The last iteration of Zapad exerices in 2013 came at a far more tense time inside Russia. Putin’s rule was shaken by mass protests in Moscow, while political uncertainty and crisis roiled next-door Ukraine. Not long after the drills, Russian troops annexed Crimea after the Russian-friendly government in Kiev was ousted; Moscow later committed itself to supporting a long-running insurgency in eastern Ukraine.

This year, as it simulates fighting the sort of separatists it props up in Ukraine, Russia is operating from a far more confident position. Its largely successful campaign in Syria served as a showcase for its enhanced military capabilities. The buildup to the exercises has been widely broadcast in patriotic displays on Russian television.

Putin has presided over the “restoration of Russian pride in their armed forces,” said Michael Kofman, a senior research scientist at CNA Corp., who suggests such military exercises are “a very important tool of legitimacy” for Putin. The exercise, said Kofman, who was speaking at an event hosted in Washington this week by the Center for the National Interest, is yet another example of the Russians “trying to demonstrate themselves as a power in the international system.”

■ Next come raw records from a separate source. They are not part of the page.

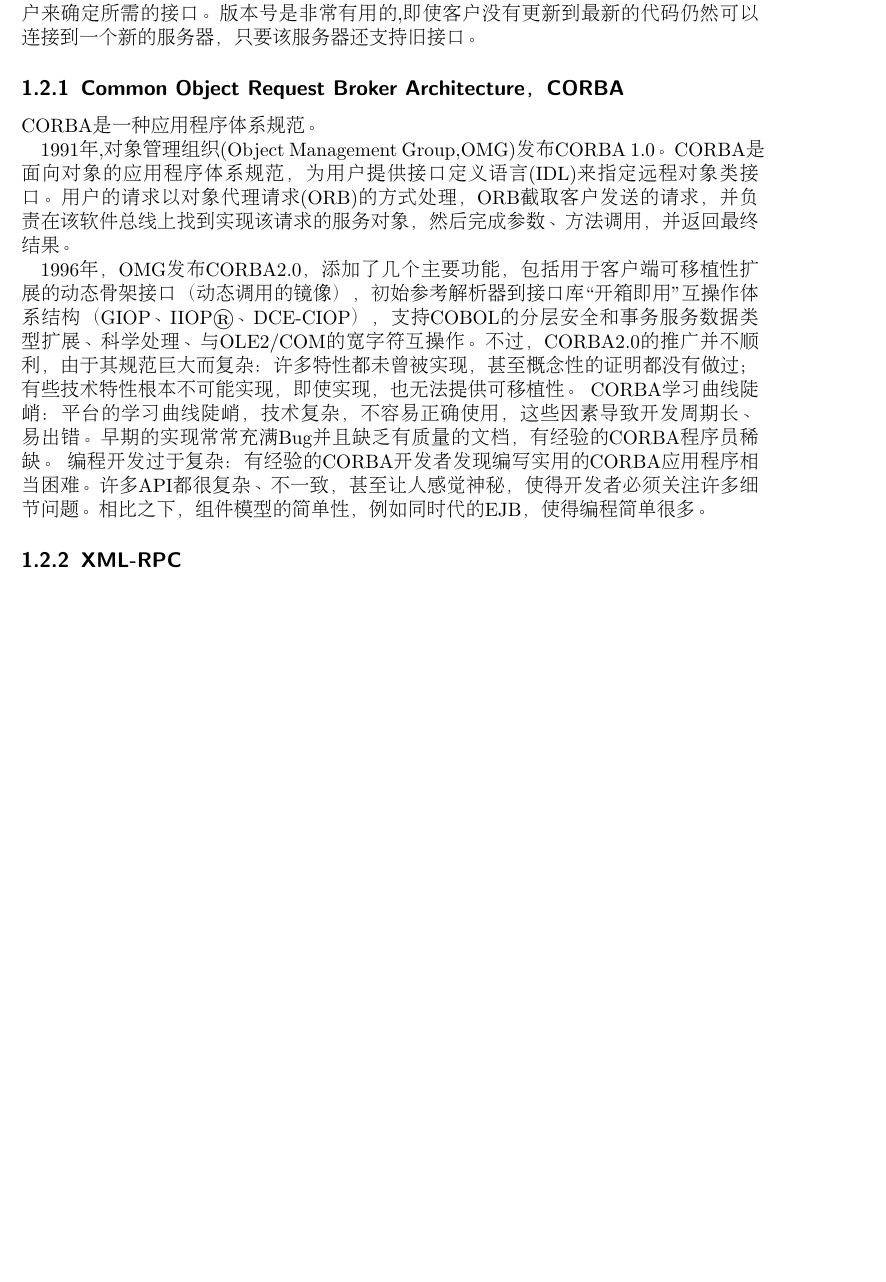
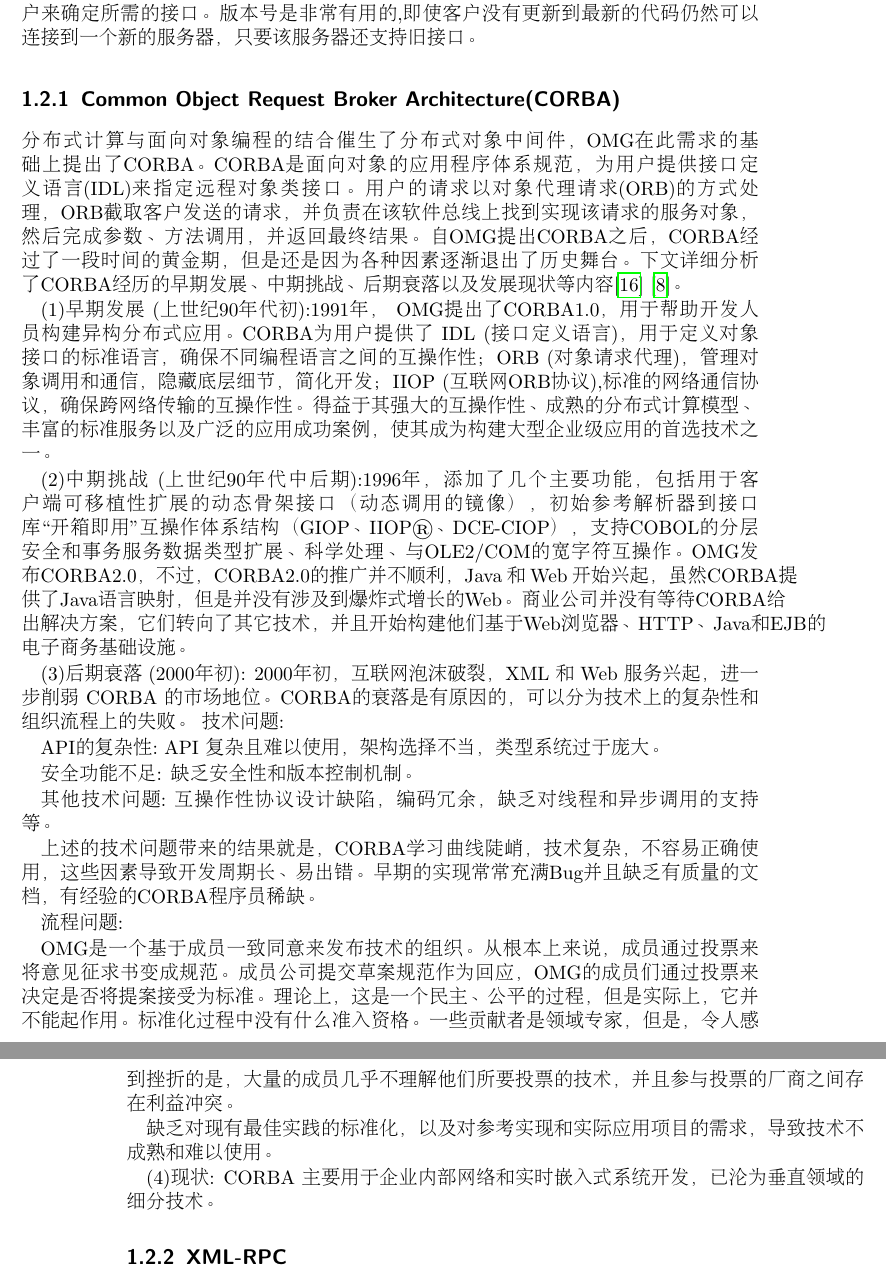
Before and after one commit to EDI-Systems/M10C01_Cortex, a LaTeX book (Document/Reference/V1PC_Software_Engineering/v1pc.tex): part of page 7 of 14 before the commit and two parts of pages 7 and 8 of 14 after it, the two joined at a grey line, cut so that both start at the same text, the shorter picture padded with empty space. Compiled offline with pdfLaTeX.

Commit message:
Add files via upload
2024/7/3 update

```diff
--- a/Document/Reference/V1PC_Software_Engineering/v1pc.tex
+++ b/Document/Reference/V1PC_Software_Engineering/v1pc.tex
@@ -42,14 +42,32 @@
 \label{fig:A simple call}
 \end{figure}
 1988年，RFC 1057 发布，ONC RPC 被定义为标准的RPC 规范,ONC RPC 提供了一个编译器，需要一个远程过程接口的定义来生成客户端和服务器的存根函数。这个编译器叫做 rpcgen。在运行此编译器之前，程序员必须提供接口定义。包含函数声明的接口定义，通过版本号进行分组，并被一个独特的程序编码来标识。该程序编码能够让客户来确定所需的接口。版本号是非常有用的,即使客户没有更新到最新的代码仍然可以连接到一个新的服务器，只要该服务器还支持旧接口。
-\subsection{Common Object Request Broker Architecture，CORBA}
-CORBA是一种应用程序体系规范。
+\subsection{Common Object Request Broker Architecture(CORBA)}
+分布式计算与面向对象编程的结合催生了分布式对象中间件，OMG在此需求的基础上提出了CORBA。CORBA是面向对象的应用程序体系规范，为用户提供接口定义语言(IDL)来指定远程对象类接口。用户的请求以对象代理请求(ORB)的方式处理，ORB截取客户发送的请求，并负责在该软件总线上找到实现该请求的服务对象，然后完成参数、方法调用，并返回最终结果。自OMG提出CORBA之后，CORBA经过了一段时间的黄金期，但是还是因为各种因素逐渐退出了历史舞台。下文详细分析了CORBA经历的早期发展、中期挑战、后期衰落以及发展现状等内容\cite{siegel1998omg} \cite{henning2006rise}。
 
-1991年,对象管理组织(Object Management Group,OMG)发布CORBA 1.0。CORBA是面向对象的应用程序体系规范，为用户提供接口定义语言(IDL)来指定远程对象类接口。用户的请求以对象代理请求(ORB)的方式处理，ORB截取客户发送的请求，并负责在该软件总线上找到实现该请求的服务对象，然后完成参数、方法调用，并返回最终结果。
+(1)早期发展 (上世纪90年代初):1991年， OMG提出了CORBA1.0，用于帮助开发人员构建异构分布式应用。CORBA为用户提供了 IDL (接口定义语言)，用于定义对象接口的标准语言，确保不同编程语言之间的互操作性；ORB (对象请求代理)，管理对象调用和通信，隐藏底层细节，简化开发；IIOP (互联网ORB协议),标准的网络通信协议，确保跨网络传输的互操作性。得益于其强大的互操作性、成熟的分布式计算模型、丰富的标准服务以及广泛的应用成功案例，使其成为构建大型企业级应用的首选技术之一。
 
-1996年，OMG发布CORBA2.0，添加了几个主要功能，包括用于客户端可移植性扩展的动态骨架接口（动态调用的镜像），初始参考解析器到接口库“开箱即用”互操作体系结构（GIOP、IIOP®、DCE-CIOP），支持COBOL的分层安全和事务服务数据类型扩展、科学处理、与OLE2/COM的宽字符互操作。不过，CORBA2.0的推广并不顺利，由于其规范巨大而复杂：许多特性都未曾被实现，甚至概念性的证明都没有做过；有些技术特性根本不可能实现，即使实现，也无法提供可移植性。
-CORBA学习曲线陡峭：平台的学习曲线陡峭，技术复杂，不容易正确使用，这些因素导致开发周期长、易出错。早期的实现常常充满Bug并且缺乏有质量的文档，有经验的CORBA程序员稀缺。
-编程开发过于复杂：有经验的CORBA开发者发现编写实用的CORBA应用程序相当困难。许多API都很复杂、不一致，甚至让人感觉神秘，使得开发者必须关注许多细节问题。相比之下，组件模型的简单性，例如同时代的EJB，使得编程简单很多。
+(2)中期挑战 (上世纪90年代中后期):1996年，添加了几个主要功能，包括用于客户端可移植性扩展的动态骨架接口（动态调用的镜像），初始参考解析器到接口库“开箱即用”互操作体系结构（GIOP、IIOP®、DCE-CIOP），支持COBOL的分层安全和事务服务数据类型扩展、科学处理、与OLE2/COM的宽字符互操作。OMG发布CORBA2.0，不过，CORBA2.0的推广并不顺利，Java 和 Web 开始兴起，虽然CORBA提供了Java语言映射，但是并没有涉及到爆炸式增长的Web。商业公司并没有等待CORBA给出解决方案，它们转向了其它技术，并且开始构建他们基于Web浏览器、HTTP、Java和EJB的电子商务基础设施。
+
+(3)后期衰落 (2000年初): 2000年初，互联网泡沫破裂，XML 和 Web 服务兴起，进一步削弱 CORBA 的市场地位。CORBA的衰落是有原因的，可以分为技术上的复杂性和组织流程上的失败。
+技术问题:
+
+API的复杂性: API 复杂且难以使用，架构选择不当，类型系统过于庞大。
+
+安全功能不足: 缺乏安全性和版本控制机制。
+
+其他技术问题: 互操作性协议设计缺陷，编码冗余，缺乏对线程和异步调用的支持等。
+
+上述的技术问题带来的结果就是，CORBA学习曲线陡峭，技术复杂，不容易正确使用，这些因素导致开发周期长、易出错。早期的实现常常充满Bug并且缺乏有质量的文档，有经验的CORBA程序员稀缺。
+
+流程问题:
+
+OMG是一个基于成员一致同意来发布技术的组织。从根本上来说，成员通过投票来将意见征求书变成规范。成员公司提交草案规范作为回应，OMG的成员们通过投票来决定是否将提案接受为标准。理论上，这是一个民主、公平的过程，但是实际上，它并不能起作用。标准化过程中没有什么准入资格。一些贡献者是领域专家，但是，令人感到挫折的是，大量的成员几乎不理解他们所要投票的技术，并且参与投票的厂商之间存在利益冲突。
+
+缺乏对现有最佳实践的标准化，以及对参考实现和实际应用项目的需求，导致技术不成熟和难以使用。
+
+(4)现状: CORBA 主要用于企业内部网络和实时嵌入式系统开发，已沦为垂直领域的细分技术。
+
 \subsection{XML-RPC}
 SOAP是一种建立在XML上的通信协议。
 
```
Also changed, not shown: Document/Reference/V1PC_Software_Engineering/v1pc.bib (+22 -0 lines), Document/Reference/V1PC_Software_Engineering/v1pc.tex (5 more changed lines).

It’s a system, though, that sees distrust abound both in Moscow and Western capitals. “While Zapad-2017 isn’t likely to produce a new military hot spot,” wrote Simon Saradzhyan of Harvard’s Belfer Center for Science and International Affairs, “the possibility of conflict continues as long as the underlying animosities are not addressed.”